Arborists can help people learn and understand what nutrients help trees grow, what diseases infest trees, and how a tree's immune system works. Trees are the most permanent features of a garden plan. The range of tree sizes, shapes and colors is wide enough to fit almost any gardening scheme, from shrubby dwarf trees to giant shade trees, from slow to fast growth, from all shades of green to bronzes, reds, yellows and purples. A balance between evergreen trees, such as pines and firs, and deciduous trees, such as oaks, maples and beeches, can provide protection and visual interest throughout the year.
Annual: A plant that grows, blooms, produces seeds in one season, and then does not survive the winter. It must be planted every year. Many plants we call annuals can be perennial in warmer places. A garden with a large collection of trees and shrubs grown for scientific or educational purposes.
Bare root: These are plants, usually trees and shrubs, that are sold with little or no land around the roots. The profession or activity of making an area of land or garden more attractive by planting trees and adding special features. Arborists generally offer tree removal, wiring or bracing services for structural support, transplanting and planting or shredding stumps, when needed. The circle that would exist if you drew a line below the tips of the outermost branches of a tree or plant.
You'll find horticulturists and arborists working to improve plant cultivation or who care for diseased trees and shrubs. Arboriculture services include improving the lives of trees or shrubs by shaping them or eliminating things that pose a threat to the life of the tree or shrub.
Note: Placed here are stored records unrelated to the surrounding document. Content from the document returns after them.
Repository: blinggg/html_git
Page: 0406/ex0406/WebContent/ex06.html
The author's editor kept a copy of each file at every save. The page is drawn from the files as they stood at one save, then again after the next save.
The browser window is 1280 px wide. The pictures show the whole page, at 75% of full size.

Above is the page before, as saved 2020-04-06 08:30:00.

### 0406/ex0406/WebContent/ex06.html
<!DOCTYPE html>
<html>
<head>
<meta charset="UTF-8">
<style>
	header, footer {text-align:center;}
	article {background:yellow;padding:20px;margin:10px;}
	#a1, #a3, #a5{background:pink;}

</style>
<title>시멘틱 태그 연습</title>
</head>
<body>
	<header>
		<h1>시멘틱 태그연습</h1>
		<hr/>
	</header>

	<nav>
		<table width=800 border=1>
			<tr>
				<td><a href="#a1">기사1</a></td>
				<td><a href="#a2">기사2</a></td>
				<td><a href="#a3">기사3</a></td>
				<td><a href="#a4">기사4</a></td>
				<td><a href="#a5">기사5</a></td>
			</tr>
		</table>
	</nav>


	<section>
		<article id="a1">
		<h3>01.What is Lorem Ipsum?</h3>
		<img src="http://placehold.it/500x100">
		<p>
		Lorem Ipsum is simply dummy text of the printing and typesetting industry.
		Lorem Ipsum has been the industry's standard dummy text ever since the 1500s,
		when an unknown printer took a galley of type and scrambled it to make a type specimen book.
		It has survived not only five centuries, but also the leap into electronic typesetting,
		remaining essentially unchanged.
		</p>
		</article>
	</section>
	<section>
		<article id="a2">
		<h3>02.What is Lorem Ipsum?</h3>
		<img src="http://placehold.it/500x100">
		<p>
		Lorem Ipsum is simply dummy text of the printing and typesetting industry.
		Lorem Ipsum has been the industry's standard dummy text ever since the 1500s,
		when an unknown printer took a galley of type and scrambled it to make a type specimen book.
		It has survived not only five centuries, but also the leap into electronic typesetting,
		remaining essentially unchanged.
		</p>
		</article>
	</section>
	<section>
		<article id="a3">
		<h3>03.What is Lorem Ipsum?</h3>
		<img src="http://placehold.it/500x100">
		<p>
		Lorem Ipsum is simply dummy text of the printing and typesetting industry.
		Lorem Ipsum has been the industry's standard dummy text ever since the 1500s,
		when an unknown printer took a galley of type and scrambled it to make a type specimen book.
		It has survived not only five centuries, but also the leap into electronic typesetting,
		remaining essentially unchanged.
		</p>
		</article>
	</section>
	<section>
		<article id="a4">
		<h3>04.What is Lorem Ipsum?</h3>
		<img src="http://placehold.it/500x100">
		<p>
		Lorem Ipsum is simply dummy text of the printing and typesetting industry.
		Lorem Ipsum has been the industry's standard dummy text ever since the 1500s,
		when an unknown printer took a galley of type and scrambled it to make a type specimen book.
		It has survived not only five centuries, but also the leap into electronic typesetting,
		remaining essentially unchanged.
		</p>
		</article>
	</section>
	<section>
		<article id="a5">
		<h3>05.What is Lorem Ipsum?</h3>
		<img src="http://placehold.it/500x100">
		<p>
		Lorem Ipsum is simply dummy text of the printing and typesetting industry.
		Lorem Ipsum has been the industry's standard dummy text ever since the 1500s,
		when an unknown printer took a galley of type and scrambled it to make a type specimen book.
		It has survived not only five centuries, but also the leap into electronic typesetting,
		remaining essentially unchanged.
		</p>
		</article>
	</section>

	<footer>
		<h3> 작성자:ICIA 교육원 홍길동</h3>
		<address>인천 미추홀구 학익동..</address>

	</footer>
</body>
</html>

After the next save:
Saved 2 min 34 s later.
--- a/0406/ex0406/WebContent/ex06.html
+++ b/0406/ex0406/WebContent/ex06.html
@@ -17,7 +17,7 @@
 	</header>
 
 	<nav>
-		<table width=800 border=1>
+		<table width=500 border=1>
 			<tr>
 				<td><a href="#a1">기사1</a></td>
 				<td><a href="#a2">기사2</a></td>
The process of training a tree or shrub so that its branches grow in a flat, exposed pattern by tying, pinching, and pruning branches. Mottled shade: Areas where there is a mix of sun and shade, usually because there is a deciduous tree nearby.
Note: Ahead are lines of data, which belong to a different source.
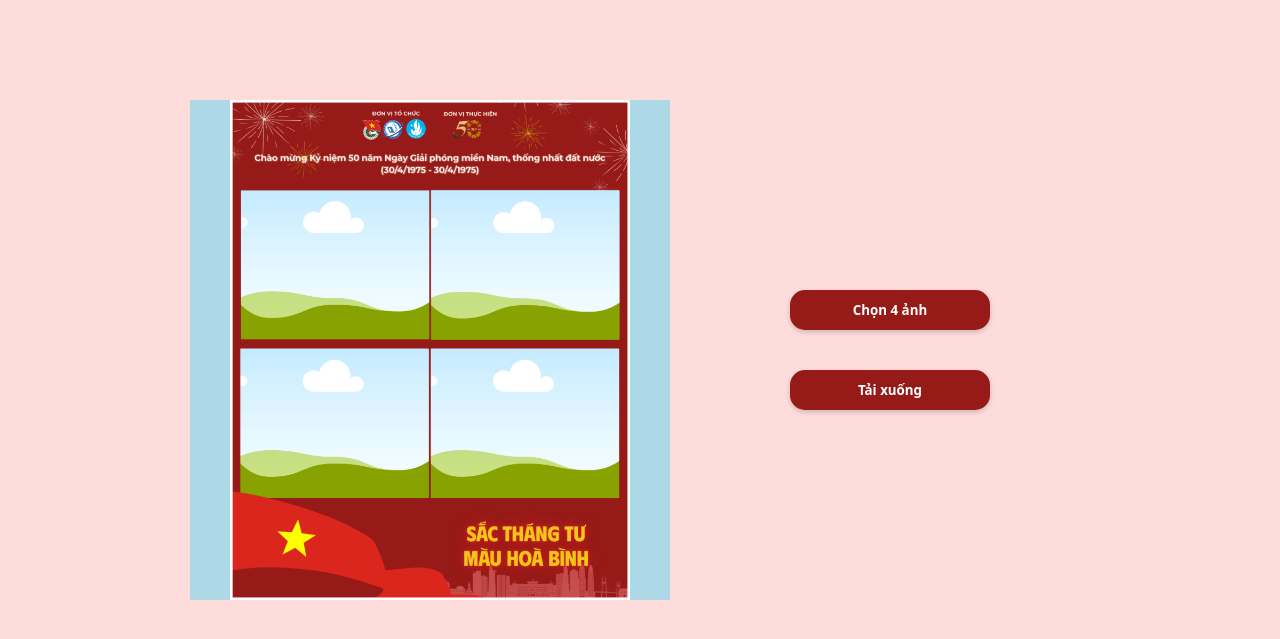
Repository: nguyentambinh/tuoitretdmu
Page: http://localhost/
An editor plug-in stored every save of this project. The page is shown before and after a run of saves, followed by the edit.
The browser window is 1280 px wide. The pictures show the whole page.
The page is run by PHP 8.4 with error messages shown; the project is at /var/www/html/.

Above is the page before, as saved 2025-04-10 13:45:40.
Console error: TypeError: Cannot read properties of null (reading 'addEventListener')

### index.php
<!DOCTYPE html>
<html lang="en">
<head>
    <meta charset="UTF-8">
    <meta name="viewport" content="width=device-width, initial-scale=1.0">
    <link rel="stylesheet" href="main.css">
    <script src="main.js"></script>
    <title></title>
</head>
<body>
    <div class = "container-box">
        <div class="background-box">
            <img src="" alt="" class="img-sub">
            <img src="" alt="" class="img-sub">
            <img src="" alt="" class="img-sub">
            <img src="" alt="" class="img-sub"><img src="" alt="" class="img-sub">
        </div>
        <div class="control-box">
            <button id="btn-add-picture" class=" btn-custom">
                Chọn 4 ảnh
            </button>
            <button class="btn-custom btn-dowload-picture">Tải xuống</button>
        </div>
    </div>
</body>
<script>
  // Khi nhấn nút "Chọn 4 ảnh" thì click vào input hidden
  document.getElementById("btn-add-picture").addEventListener("click", function () {
    document.getElementById("image-choose").click();
  });

  // Khi người dùng chọn ảnh
  document.getElementById("image-choose").addEventListener("change", function (e) {
    const files = e.target.files;

    for (let i = 0; i < 4; i++) {
      const img = document.getElementById(`img-choosen-${i + 1}`);

      if (files[i]) {
        const reader = new FileReader();
        reader.onload = function (event) {
          img.src = event.target.result;
        };
        reader.readAsDataURL(files[i]);
      } else {
        // Nếu thiếu ảnh thì giữ placeholder
        img.src = "./data/placeholder.jpg";
      }
    }
  });
</script>

</html>

### main.css
body {
    background-color: #ffdcdc;
    margin: 0;
    padding: 0;
    display: flex;
    justify-content: center;
    margin-top: 100px;
}

.container-box {
    display: grid;
    grid-template-columns: 1.2fr 1fr;
    gap: 20px;
    width: 900px;
    max-width: 100%;
}



.background-box {
    display: flex;
    justify-content: center;
    align-items: center;
    background-position: center;
    background-image: url('./picture/FRAMEPHOTOBOOTH304.png');
    background-size: contain;
    background-repeat: no-repeat;
    background-color: lightblue;
    width: 100%;
    height: 500px;
}

.control-box {
    display: flex;
    flex-direction: column;
    align-items: center;
    justify-content: center;
}

.btn-custom {
    background-color: #961A17;
    border-radius: 15px;
    font-weight: bold;
    font-family: system-ui;
    width: 200px;
    height: 40px;
    color: white;
    margin: 20px 0;
    border: none;
    box-shadow: 0 2px 5px rgba(0,0,0,0.2);
    cursor: pointer;
}
@media screen and (max-width: 720px) {
    .container-box {
        grid-template-columns: 1fr;
        grid-template-rows: auto auto;
        width: 100%;
        padding: 0 10px;
    }

    .control-box {
        align-items: center;
    }
    .btn-custom{
        width: 300px;
    }
}

Loaded but not shown: main.js (no copy from this time; the picture is the same without it)

After the next 2 saves:
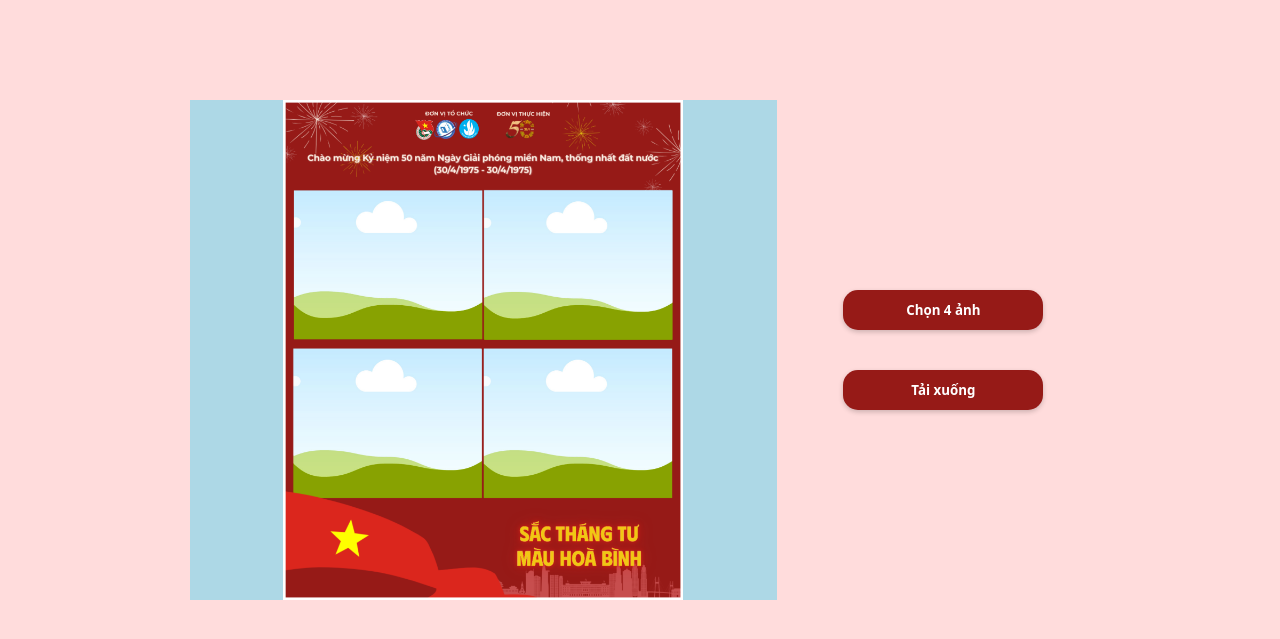
The 2 saves are shown as one change because they came seconds apart.
The last was saved 15 s later.
--- a/main.css
+++ b/main.css
@@ -9,7 +9,7 @@ body {
 
 .container-box {
     display: grid;
-    grid-template-columns: 1.2fr 1fr;
+    grid-template-columns: 1fr 0.5fr;
     gap: 20px;
     width: 900px;
     max-width: 100%;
Horticulture is a science and art that employs technology to grow plants, grasses, shrubs or trees for human use, according to Michigan State University. The science of horticulture covers a broader spectrum than that of an arborist, whose concern is trees or shrubs. Thinning also refers to removing entire branches from a tree or shrub, to give the plant a more open structure. Ball and burlap shaped (B% 26B): Usually larger trees or shrubs that were grown on the ground in a nursery.